I picked her up from school at 2:30. She's on safety patrol (it's rather a sinecure - she just stands near the front door and tells kids not to run to the bus).
As she supervised the sidewalk, she excitedly told me about the bunk beds her parents recently bought for her and her sisters. It had taken a GREAT DEAL of family discussion to arrive at the following plan: night by night the three girls will rotate possession of the preferred upper berth (while the other two squeeze into the lower). Luckily, she assures me gravely, they all sleep soundly and don't thrash about.
We went back to my house and she had a sandwich and milk and worked on her math homework. As usual, she thought she already understood it perfectly - however, within minutes we were having an excellent and much-needed discussion on carving up a complex shape to compute its area.
I shudder at how many levels of competence a correct answer requires. She must see the simple shapes inside the fancy ones; she must keep track of them all and lose none; she must remember when to add, not subtract - or vice versa - and when to multiply; and finally, she must add and subtract and multiply correctly!
Her navigation of math homework reminds me of "fast cars, danger, fire, and knives" ...
... or a chase scene with her rickety little car leaning loonily as it careens through the streets narrowly missing - or not missing - untold obstacles.
Next we followed up on the birthday present I gave her: a Kumbia Kings cd and the sheet music I wrote up to go with it, and a slowed-down version of the song she wanted to learn, which rips by mighty fast.
Though I'd suggested we both practice it while I was away in New England, predictably neither of us did. We sat on the piano bench together. She corrected my Spanish as I sneakily worked on her singing issues. Then she started learning the tune on the piano, using the hunt-and-peck technique.
When she got tired of that, we moved on to our long-term book project, Redwall. I'm chagrined to see we started gnawing away at this book in December!
We're now halfway through, and she's reading it confidently and with relish.
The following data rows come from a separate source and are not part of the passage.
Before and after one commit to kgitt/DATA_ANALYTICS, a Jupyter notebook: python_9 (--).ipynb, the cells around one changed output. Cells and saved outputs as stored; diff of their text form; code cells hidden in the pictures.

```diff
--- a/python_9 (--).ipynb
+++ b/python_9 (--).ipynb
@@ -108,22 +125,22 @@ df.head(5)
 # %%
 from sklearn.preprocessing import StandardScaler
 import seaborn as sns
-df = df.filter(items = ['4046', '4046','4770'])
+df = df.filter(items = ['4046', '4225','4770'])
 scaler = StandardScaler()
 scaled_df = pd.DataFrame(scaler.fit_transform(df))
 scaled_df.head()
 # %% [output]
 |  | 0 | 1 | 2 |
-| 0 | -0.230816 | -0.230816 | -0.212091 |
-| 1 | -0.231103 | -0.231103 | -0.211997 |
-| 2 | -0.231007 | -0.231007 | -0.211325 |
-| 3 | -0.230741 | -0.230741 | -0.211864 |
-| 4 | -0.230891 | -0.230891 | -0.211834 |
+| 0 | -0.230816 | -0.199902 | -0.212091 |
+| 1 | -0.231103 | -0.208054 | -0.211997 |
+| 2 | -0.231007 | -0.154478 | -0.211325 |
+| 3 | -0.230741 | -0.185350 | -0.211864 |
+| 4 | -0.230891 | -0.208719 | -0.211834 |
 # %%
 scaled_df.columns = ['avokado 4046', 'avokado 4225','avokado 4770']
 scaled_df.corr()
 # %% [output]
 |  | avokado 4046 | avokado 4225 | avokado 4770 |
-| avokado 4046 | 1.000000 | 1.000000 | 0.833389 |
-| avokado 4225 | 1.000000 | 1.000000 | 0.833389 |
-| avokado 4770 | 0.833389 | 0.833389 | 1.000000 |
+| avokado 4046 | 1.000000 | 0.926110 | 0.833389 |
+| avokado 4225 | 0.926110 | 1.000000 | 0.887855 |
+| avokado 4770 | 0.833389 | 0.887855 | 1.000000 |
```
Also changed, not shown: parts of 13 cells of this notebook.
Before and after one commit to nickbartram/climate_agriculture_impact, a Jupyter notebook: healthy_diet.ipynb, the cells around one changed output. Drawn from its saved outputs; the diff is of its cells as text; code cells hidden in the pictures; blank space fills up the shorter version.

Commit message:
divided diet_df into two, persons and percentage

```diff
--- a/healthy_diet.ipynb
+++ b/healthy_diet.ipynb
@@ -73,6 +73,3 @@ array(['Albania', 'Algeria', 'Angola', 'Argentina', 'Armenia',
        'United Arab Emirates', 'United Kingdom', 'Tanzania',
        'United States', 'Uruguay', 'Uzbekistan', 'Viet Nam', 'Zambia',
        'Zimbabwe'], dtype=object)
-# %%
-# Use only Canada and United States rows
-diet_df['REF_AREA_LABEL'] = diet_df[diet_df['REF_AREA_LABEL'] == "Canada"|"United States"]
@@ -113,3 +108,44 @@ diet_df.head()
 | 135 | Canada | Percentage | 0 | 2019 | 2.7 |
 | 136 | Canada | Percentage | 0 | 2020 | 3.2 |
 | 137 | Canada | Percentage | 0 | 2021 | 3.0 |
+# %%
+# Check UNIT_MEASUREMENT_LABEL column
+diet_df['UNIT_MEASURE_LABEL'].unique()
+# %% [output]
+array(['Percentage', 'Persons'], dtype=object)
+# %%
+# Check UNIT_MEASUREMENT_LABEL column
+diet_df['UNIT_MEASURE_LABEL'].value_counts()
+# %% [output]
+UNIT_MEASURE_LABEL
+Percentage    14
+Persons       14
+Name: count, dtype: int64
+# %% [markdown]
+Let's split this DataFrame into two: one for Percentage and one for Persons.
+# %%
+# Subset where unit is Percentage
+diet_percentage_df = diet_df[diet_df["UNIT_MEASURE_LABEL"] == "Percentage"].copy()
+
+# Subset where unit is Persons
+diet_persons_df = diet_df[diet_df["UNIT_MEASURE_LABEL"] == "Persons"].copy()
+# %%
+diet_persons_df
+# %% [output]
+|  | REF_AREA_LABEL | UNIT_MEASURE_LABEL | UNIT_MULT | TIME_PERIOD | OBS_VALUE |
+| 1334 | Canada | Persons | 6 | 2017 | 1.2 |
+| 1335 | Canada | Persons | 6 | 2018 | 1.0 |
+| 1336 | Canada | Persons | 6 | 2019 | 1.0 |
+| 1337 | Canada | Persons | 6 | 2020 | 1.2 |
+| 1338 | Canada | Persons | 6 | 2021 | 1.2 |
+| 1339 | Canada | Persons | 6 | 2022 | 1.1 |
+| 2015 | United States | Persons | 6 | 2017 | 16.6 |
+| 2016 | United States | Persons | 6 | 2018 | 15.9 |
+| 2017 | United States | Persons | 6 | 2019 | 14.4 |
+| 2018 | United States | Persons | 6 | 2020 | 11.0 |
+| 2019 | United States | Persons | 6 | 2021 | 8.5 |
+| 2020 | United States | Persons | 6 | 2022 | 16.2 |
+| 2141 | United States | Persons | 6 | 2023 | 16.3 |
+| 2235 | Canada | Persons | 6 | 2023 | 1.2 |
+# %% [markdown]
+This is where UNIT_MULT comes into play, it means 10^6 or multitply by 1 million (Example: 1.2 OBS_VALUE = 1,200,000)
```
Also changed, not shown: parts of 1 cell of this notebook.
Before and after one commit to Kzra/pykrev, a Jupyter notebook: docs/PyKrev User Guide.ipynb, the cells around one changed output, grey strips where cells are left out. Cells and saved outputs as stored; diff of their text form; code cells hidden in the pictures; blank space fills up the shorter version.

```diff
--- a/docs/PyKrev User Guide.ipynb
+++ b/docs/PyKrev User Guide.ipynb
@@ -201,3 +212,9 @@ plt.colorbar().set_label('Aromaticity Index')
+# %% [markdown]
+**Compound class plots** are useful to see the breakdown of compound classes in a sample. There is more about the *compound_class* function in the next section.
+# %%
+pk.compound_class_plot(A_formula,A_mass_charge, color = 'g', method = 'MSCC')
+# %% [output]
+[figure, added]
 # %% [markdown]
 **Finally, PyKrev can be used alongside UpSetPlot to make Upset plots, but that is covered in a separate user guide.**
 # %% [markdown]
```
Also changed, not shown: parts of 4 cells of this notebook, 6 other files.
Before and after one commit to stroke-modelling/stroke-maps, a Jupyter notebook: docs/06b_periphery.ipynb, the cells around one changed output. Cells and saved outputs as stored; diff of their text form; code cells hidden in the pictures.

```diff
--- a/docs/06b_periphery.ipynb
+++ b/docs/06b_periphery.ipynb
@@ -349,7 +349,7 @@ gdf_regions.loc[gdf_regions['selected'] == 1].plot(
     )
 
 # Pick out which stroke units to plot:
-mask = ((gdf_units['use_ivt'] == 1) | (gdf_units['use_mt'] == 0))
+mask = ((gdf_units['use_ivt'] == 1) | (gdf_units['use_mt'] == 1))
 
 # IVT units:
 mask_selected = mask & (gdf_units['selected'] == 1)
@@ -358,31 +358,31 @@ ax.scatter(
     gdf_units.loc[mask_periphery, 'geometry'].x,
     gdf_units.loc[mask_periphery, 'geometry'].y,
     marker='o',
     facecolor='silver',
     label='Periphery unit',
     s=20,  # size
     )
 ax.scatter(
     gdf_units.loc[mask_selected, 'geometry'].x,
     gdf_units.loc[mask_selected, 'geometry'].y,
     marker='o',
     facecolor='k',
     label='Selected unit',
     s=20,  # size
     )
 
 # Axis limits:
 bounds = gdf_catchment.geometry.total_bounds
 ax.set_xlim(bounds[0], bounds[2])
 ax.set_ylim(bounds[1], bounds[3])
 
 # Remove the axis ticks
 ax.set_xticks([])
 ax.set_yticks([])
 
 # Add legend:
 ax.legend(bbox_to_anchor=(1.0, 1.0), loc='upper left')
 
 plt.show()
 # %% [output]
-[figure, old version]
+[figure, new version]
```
Yesterday I even learned a new word from this book: leveret. I enjoyed her astonishment that there was a word I didn't already know. Hehehe!
In this book about monk mice defending their abbey against an evil rat named Cluny the Scourge, there are mysterious inscriptions which include anagrams...
... so we tore my son Zed (home for spring break) away from his work for a moment so we could borrow his computer and look up the Anagram Server to see if there were any good anagrams for any of our names, but there weren't.
Then we discussed the phrase, "smiled inwardly." This is an excellent one for Menticia because she holds her cards very close to her chest. She doesn't really like to give anything away. I saw her practicing "smiling inwardly" (inwardly) as we read...
Menticia had more endurance for reading today because her school is in the midst of a spring "readathon" sponsored by the PTA. I didn't exactly get what this is - maybe there are prizes - but she has a special blue piece of paper for logging all the minutes she spends reading.
Menticia loves a good competition.
We started reading at 4:17 and finished at 5:47. She shyly admitted she didn't exactly know how to compute how many minutes that was. She'd gotten her older sister to compute some of her log entries - later "the kid who sits in front of me" had done a few more of them for her. But then he'd told her to do the rest herself! Which she couldn't.
So I showed her how and, needless to say, she was quite enthused and immediately filled in all the blanks on the log.
Then she wanted to add up all the time she'd spent at the readathon challenge to date, so I showed her how and - wow, since the Readathon began she's read more than 15 hours! That absolutely blew her away!
We made dinner together. "Is spaghetti ok?" "Yes, I've been wanting spaghetti, you read my mind!" She was even willing to eat some baby carrots!
Then it was just about time to take her home, but first she asked what this week's Illustration Friday theme was, because we often paint together on Fridays.
She wanted to see the illustrations my daughter Melina and I had posted for the current prompt, and she read all the comments, and I could tell she was a little regretful that she hadn't gotten to participate this week.
You'd think this was everything - but in the car on the way home, Menticia said "I can't wait for Saturday - I'm reciting a French poem in a contest." As I said, she loves a good competition...
Her poem is about a snail and an elephant.
So of course I asked her to recite it for me, and she rattled it off, and I said, "That was great, but it went by so fast I couldn't hear the words," and she looked at me with surprise and said, "Hey, that's exactly what my teacher said!"
So I talked to her about shaping each word with her lips and mouth as if she loved it, and we both tried it, and it was so incredibly fun, and then we were back at her house and we said goodbye.
Technorati Tags: Mentor, Kids, Children, Education